Work item - The records below are to be restated word for word; their pictures are not.

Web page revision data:
----

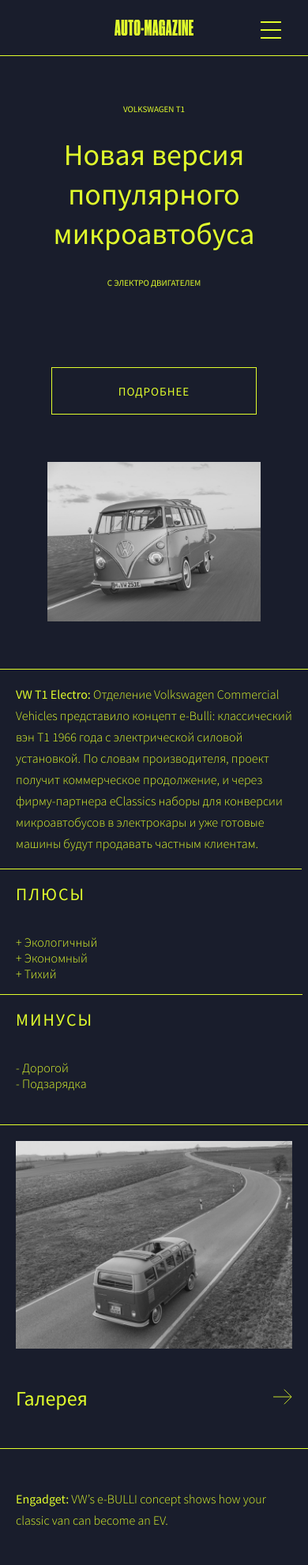
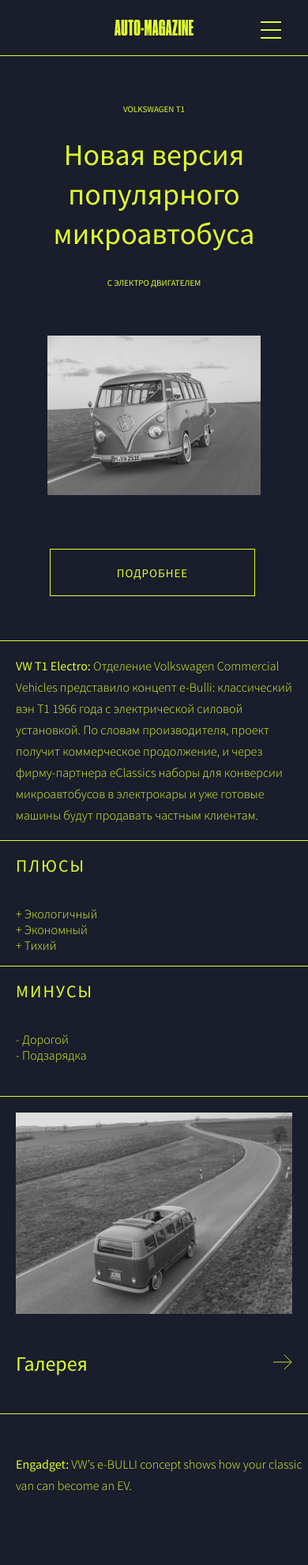
Before and after one commit to KLopatin/auto-magazine, a plain HTML site: page index.html in a window 390 px wide. Shown: the top 1982 px of the page at 79% size. Drawn offline with Linux system fonts and the light colour scheme.

Commit message:
Исправлены некоторые ошибки после ревью

```diff
--- a/index.html
+++ b/index.html
@@ -29,9 +29,10 @@
                 <h1 class="present__title">volkswagen T1</h1>
                 <h2 class="present__subtitle">Новая версия популярного микроавтобуса</h2>
                 <p class="present__description">С ЭЛЕКТРО ДВИГАТЕЛЕМ</p>
+
                 <button class="present__button">Подробнее</button>
             </div>
-            <img class="present__img" src="./images/car-main.jpg">
+            <img class="present__img" src="./images/car-main.jpg" alt="Авто общий план">
         </section>
 
         <section class="facts" id="facts">
@@ -66,9 +67,9 @@
 
             <div class="slider">
                 <div class="slider-line">
-                    <img src="./images/car-slider1.jpg" alt="">
-                    <img src="./images/car-slider2.jpg" alt="">
-                    <img src="./images/car-slider3.jpg" alt="">
+                    <img class="slider__img" src="./images/car-slider1.jpg" alt="Авто на дороге">
+                    <img class="slider__img" src="./images/car-slider2.jpg" alt="Салон и приборная панель">
+                    <img class="slider__img" src="./images/car-slider3.jpg" alt="Салон и сиденья">
                 </div>
             </div>
 
@@ -79,6 +80,7 @@
                     <button class="slider__button slider__button-next"></button>
                 </div>
             </div>
+
         </section>
         <section class="press" id="press">
             <div class="press__title-wrap">
@@ -108,7 +110,7 @@
 
 
     <footer class="footer">
-        <form class="footer__forms">
+        <div class="footer__forms">
 
                 <h2 class="footer__title">Подписка</h2>
                 <p class="footer__subtitle">На новые спецвыпуски машин.</p>
@@ -125,10 +127,11 @@
                     <button class="footer__button-subscribe"  type="submit">Подписка</button>
                 </div>
             </form>
+        </div>
 
-        </div>
+
         <div class="footer__info">
-            <img class="footer__logo" src="./images/logo.svg">
+            <img class="footer__logo" src="./images/logo.svg" alt="Логотип">
             <p class="footer__copyright">© Auto-Magazine 2021</p>
         </div>
     </footer>
--- a/styles/modules/blocks/facts/_facts.scss
+++ b/styles/modules/blocks/facts/_facts.scss
@@ -36,7 +36,7 @@
         display: flex;
         width: 50%;
         @media (max-width: 1150px) {
-            width: 98%;
+            width: 100%;
             border-top: 1px solid $textColor;
             min-height: 505px;
         }
--- a/styles/modules/blocks/footer/footer.scss
+++ b/styles/modules/blocks/footer/footer.scss
@@ -25,6 +25,9 @@
         font-size: 46px;
         line-height: 46px;
         margin: 50px 0 0 50px;
+        @media (max-width: 800px) {
+            margin: 45px 0 0 40px;
+          }
         @media (max-width: 600px) {
             margin-left: 12px;
             font-size: 26px;
@@ -37,6 +40,9 @@
         font-size: 19px;
         line-height: 28px;
         margin: 16px 0 64px 50px;
+        @media (max-width: 800px) {
+            margin: 16px 0 64px 40px;
+          }
         @media (max-width: 600px) {
             margin-left: 12px;
             font-size: 14px;
@@ -48,6 +54,9 @@
     &__subscribe-up {
         display:flex;
         margin-left: 50px;
+        @media (max-width: 800px) {
+            margin-left: 40px;
+          }
         @media (max-width: 600px) {
             margin-left: 12px;
           }
@@ -55,6 +64,9 @@
     &__subscribe-down {
         display:flex;
         margin-left: 50px;
+        @media (max-width: 800px) {
+            margin-left: 40px;
+          }
         @media (max-width: 600px) {
             margin-left: 12px;
           }
@@ -143,6 +155,10 @@
         height: 38px;
         margin-top: 50px;
         margin-right: 50px;
+        @media (max-width: 800px) {
+            margin-top: 47px;
+            margin-right: 42px;
+          }
         @media (max-width: 600px) {
             margin: 120px auto 20px auto;
             width: 280px;
@@ -160,6 +176,11 @@
         margin-bottom: 50px;
         margin-right: 50px;
         max-width: 142px;
+
+        @media (max-width: 800px) {
+            margin-bottom: 53px;
+            margin-right: 43px;
+          }
         @media (max-width: 600px) {
             margin: 0 auto 20px 25px;
           }
--- a/styles/modules/blocks/present/_present.scss
+++ b/styles/modules/blocks/present/_present.scss
@@ -6,14 +6,19 @@
 
     @media (max-width: 1180px) {
         flex-direction: column;
-        padding: 100px 0 100px 0;
+        padding: 100px 0 263px 0;
     }
     @media (max-width: 460px) {
-        padding: 60px 0 60px 0;
+        padding: 60px 0 184px 0;
     }
 
     &__wrap {
         margin: 0 auto;
+
+        @media (max-width: 1180px) {
+            position: relative;
+        }
+
     }
 
     &__title {
@@ -66,6 +71,7 @@
         @media (max-width: 460px) {
             font-size: 11px;
             line-height: 14px;
+            margin-bottom: 60px
         }
     }
 
@@ -93,12 +99,31 @@
 
         @media (max-width: 1180px) {
             margin: 0 auto 100px auto;
+            position: absolute;
+            bottom: -773px;
+            left: 194px;
+        }
+        @media (max-width: 710px) {
+            margin: 0 auto 100px auto;
+            position: absolute;
+            bottom: -600px;
+            left: 164px;
+        }
+        @media (max-width: 710px) {
+            left: 88px;
+        }
+        @media (max-width: 500px) {
+            bottom: -463px;
+            left: 35px;
         }
         @media (max-width: 460px) {
             width: 260px;
             height: 60px;
             margin: 0 auto 60px auto;
+            bottom: -390px;
+            left: 8px
         }
+
     }
 
     &__img {
--- a/styles/modules/blocks/press/_press.scss
+++ b/styles/modules/blocks/press/_press.scss
@@ -25,7 +25,7 @@
         position: relative;
 
         @media (max-width: 1000px) {
-            width: 95%;
+            width: 100%;
         }
         @media (max-width: 425px) {
             min-height: 286px;
@@ -38,6 +38,9 @@
         line-height: 42px;
         max-width: 620px;
         margin: 50px auto;
+        @media (max-width: 800px) {
+            max-width: 668px;
+        }
         @media (max-width: 700px) {
             margin-left: 50px;
         }
--- a/styles/modules/blocks/slider/_slider.scss
+++ b/styles/modules/blocks/slider/_slider.scss
@@ -16,11 +16,26 @@
         display: flex;
         transition: all ease 1s;
     }
+    &__img {
+        aspect-ratio: 720/540;
+
+        @media (max-width: 780px) {
+            aspect-ratio: 700/510;
+        }
+        @media (max-width: 425px) {
+            aspect-ratio: 280/204;
+        }
+    }
+
     &__wrap {
         display: flex;
         justify-content: space-between;
         margin: 50px 50px 0 50px;
         align-items: center;
+        @media (max-width: 800px) {
+            margin-left: 14px;
+            margin-right: 17px;
+        }
         @media (max-width: 450px) {
             margin-left: 20px;
             margin-right: 20px;
@@ -33,6 +48,9 @@
         max-width: 161px;
         display: inline-block;
         margin: 0;
+        // @media (max-width: 800px) {
+        //     margin-left: -36px;
+        // }
         @media (max-width: 450px) {
             font-size: 26px;
             line-height: 26px;
```
Also changed, not shown: styles/index.css, 1 other file.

----

Finished task -
Before and after one commit to KLopatin/auto-magazine, a plain HTML site: page index.html in a window 390 px wide. Shown: the top 1982 px of the page at 79% size. Drawn offline with Linux system fonts and the light colour scheme.

Commit message:
Исправлены некоторые ошибки после ревью

```diff
--- a/index.html
+++ b/index.html
@@ -29,9 +29,10 @@
                 <h1 class="present__title">volkswagen T1</h1>
                 <h2 class="present__subtitle">Новая версия популярного микроавтобуса</h2>
                 <p class="present__description">С ЭЛЕКТРО ДВИГАТЕЛЕМ</p>
+
                 <button class="present__button">Подробнее</button>
             </div>
-            <img class="present__img" src="./images/car-main.jpg">
+            <img class="present__img" src="./images/car-main.jpg" alt="Авто общий план">
         </section>
 
         <section class="facts" id="facts">
@@ -66,9 +67,9 @@
 
             <div class="slider">
                 <div class="slider-line">
-                    <img src="./images/car-slider1.jpg" alt="">
-                    <img src="./images/car-slider2.jpg" alt="">
-                    <img src="./images/car-slider3.jpg" alt="">
+                    <img class="slider__img" src="./images/car-slider1.jpg" alt="Авто на дороге">
+                    <img class="slider__img" src="./images/car-slider2.jpg" alt="Салон и приборная панель">
+                    <img class="slider__img" src="./images/car-slider3.jpg" alt="Салон и сиденья">
                 </div>
             </div>
 
@@ -79,6 +80,7 @@
                     <button class="slider__button slider__button-next"></button>
                 </div>
             </div>
+
         </section>
         <section class="press" id="press">
             <div class="press__title-wrap">
@@ -108,7 +110,7 @@
 
 
     <footer class="footer">
-        <form class="footer__forms">
+        <div class="footer__forms">
 
                 <h2 class="footer__title">Подписка</h2>
                 <p class="footer__subtitle">На новые спецвыпуски машин.</p>
@@ -125,10 +127,11 @@
                     <button class="footer__button-subscribe"  type="submit">Подписка</button>
                 </div>
             </form>
+        </div>
 
-        </div>
+
         <div class="footer__info">
-            <img class="footer__logo" src="./images/logo.svg">
+            <img class="footer__logo" src="./images/logo.svg" alt="Логотип">
             <p class="footer__copyright">© Auto-Magazine 2021</p>
         </div>
     </footer>
--- a/styles/modules/blocks/facts/_facts.scss
+++ b/styles/modules/blocks/facts/_facts.scss
@@ -36,7 +36,7 @@
         display: flex;
         width: 50%;
         @media (max-width: 1150px) {
-            width: 98%;
+            width: 100%;
             border-top: 1px solid $textColor;
             min-height: 505px;
         }
--- a/styles/modules/blocks/footer/footer.scss
+++ b/styles/modules/blocks/footer/footer.scss
@@ -25,6 +25,9 @@
         font-size: 46px;
         line-height: 46px;
         margin: 50px 0 0 50px;
+        @media (max-width: 800px) {
+            margin: 45px 0 0 40px;
+          }
         @media (max-width: 600px) {
             margin-left: 12px;
             font-size: 26px;
@@ -37,6 +40,9 @@
         font-size: 19px;
         line-height: 28px;
         margin: 16px 0 64px 50px;
+        @media (max-width: 800px) {
+            margin: 16px 0 64px 40px;
+          }
         @media (max-width: 600px) {
             margin-left: 12px;
             font-size: 14px;
@@ -48,6 +54,9 @@
     &__subscribe-up {
         display:flex;
         margin-left: 50px;
+        @media (max-width: 800px) {
+            margin-left: 40px;
+          }
         @media (max-width: 600px) {
             margin-left: 12px;
           }
@@ -55,6 +64,9 @@
     &__subscribe-down {
         display:flex;
         margin-left: 50px;
+        @media (max-width: 800px) {
+            margin-left: 40px;
+          }
         @media (max-width: 600px) {
             margin-left: 12px;
           }
@@ -143,6 +155,10 @@
         height: 38px;
         margin-top: 50px;
         margin-right: 50px;
+        @media (max-width: 800px) {
+            margin-top: 47px;
+            margin-right: 42px;
+          }
         @media (max-width: 600px) {
             margin: 120px auto 20px auto;
             width: 280px;
@@ -160,6 +176,11 @@
         margin-bottom: 50px;
         margin-right: 50px;
         max-width: 142px;
+
+        @media (max-width: 800px) {
+            margin-bottom: 53px;
+            margin-right: 43px;
+          }
         @media (max-width: 600px) {
             margin: 0 auto 20px 25px;
           }
--- a/styles/modules/blocks/present/_present.scss
+++ b/styles/modules/blocks/present/_present.scss
@@ -6,14 +6,19 @@
 
     @media (max-width: 1180px) {
         flex-direction: column;
-        padding: 100px 0 100px 0;
+        padding: 100px 0 263px 0;
     }
     @media (max-width: 460px) {
-        padding: 60px 0 60px 0;
+        padding: 60px 0 184px 0;
     }
 
     &__wrap {
         margin: 0 auto;
+
+        @media (max-width: 1180px) {
+            position: relative;
+        }
+
     }
 
     &__title {
@@ -66,6 +71,7 @@
         @media (max-width: 460px) {
             font-size: 11px;
             line-height: 14px;
+            margin-bottom: 60px
         }
     }
 
@@ -93,12 +99,31 @@
 
         @media (max-width: 1180px) {
             margin: 0 auto 100px auto;
+            position: absolute;
+            bottom: -773px;
+            left: 194px;
+        }
+        @media (max-width: 710px) {
+            margin: 0 auto 100px auto;
+            position: absolute;
+            bottom: -600px;
+            left: 164px;
+        }
+        @media (max-width: 710px) {
+            left: 88px;
+        }
+        @media (max-width: 500px) {
+            bottom: -463px;
+            left: 35px;
         }
         @media (max-width: 460px) {
             width: 260px;
             height: 60px;
             margin: 0 auto 60px auto;
+            bottom: -390px;
+            left: 8px
         }
+
     }
 
     &__img {
--- a/styles/modules/blocks/press/_press.scss
+++ b/styles/modules/blocks/press/_press.scss
@@ -25,7 +25,7 @@
         position: relative;
 
         @media (max-width: 1000px) {
-            width: 95%;
+            width: 100%;
         }
         @media (max-width: 425px) {
             min-height: 286px;
@@ -38,6 +38,9 @@
         line-height: 42px;
         max-width: 620px;
         margin: 50px auto;
+        @media (max-width: 800px) {
+            max-width: 668px;
+        }
         @media (max-width: 700px) {
             margin-left: 50px;
         }
--- a/styles/modules/blocks/slider/_slider.scss
+++ b/styles/modules/blocks/slider/_slider.scss
@@ -16,11 +16,26 @@
         display: flex;
         transition: all ease 1s;
     }
+    &__img {
+        aspect-ratio: 720/540;
+
+        @media (max-width: 780px) {
+            aspect-ratio: 700/510;
+        }
+        @media (max-width: 425px) {
+            aspect-ratio: 280/204;
+        }
+    }
+
     &__wrap {
         display: flex;
         justify-content: space-between;
         margin: 50px 50px 0 50px;
         align-items: center;
+        @media (max-width: 800px) {
+            margin-left: 14px;
+            margin-right: 17px;
+        }
         @media (max-width: 450px) {
             margin-left: 20px;
             margin-right: 20px;
@@ -33,6 +48,9 @@
         max-width: 161px;
         display: inline-block;
         margin: 0;
+        // @media (max-width: 800px) {
+        //     margin-left: -36px;
+        // }
         @media (max-width: 450px) {
             font-size: 26px;
             line-height: 26px;
```
Also changed, not shown: styles/index.css, 1 other file.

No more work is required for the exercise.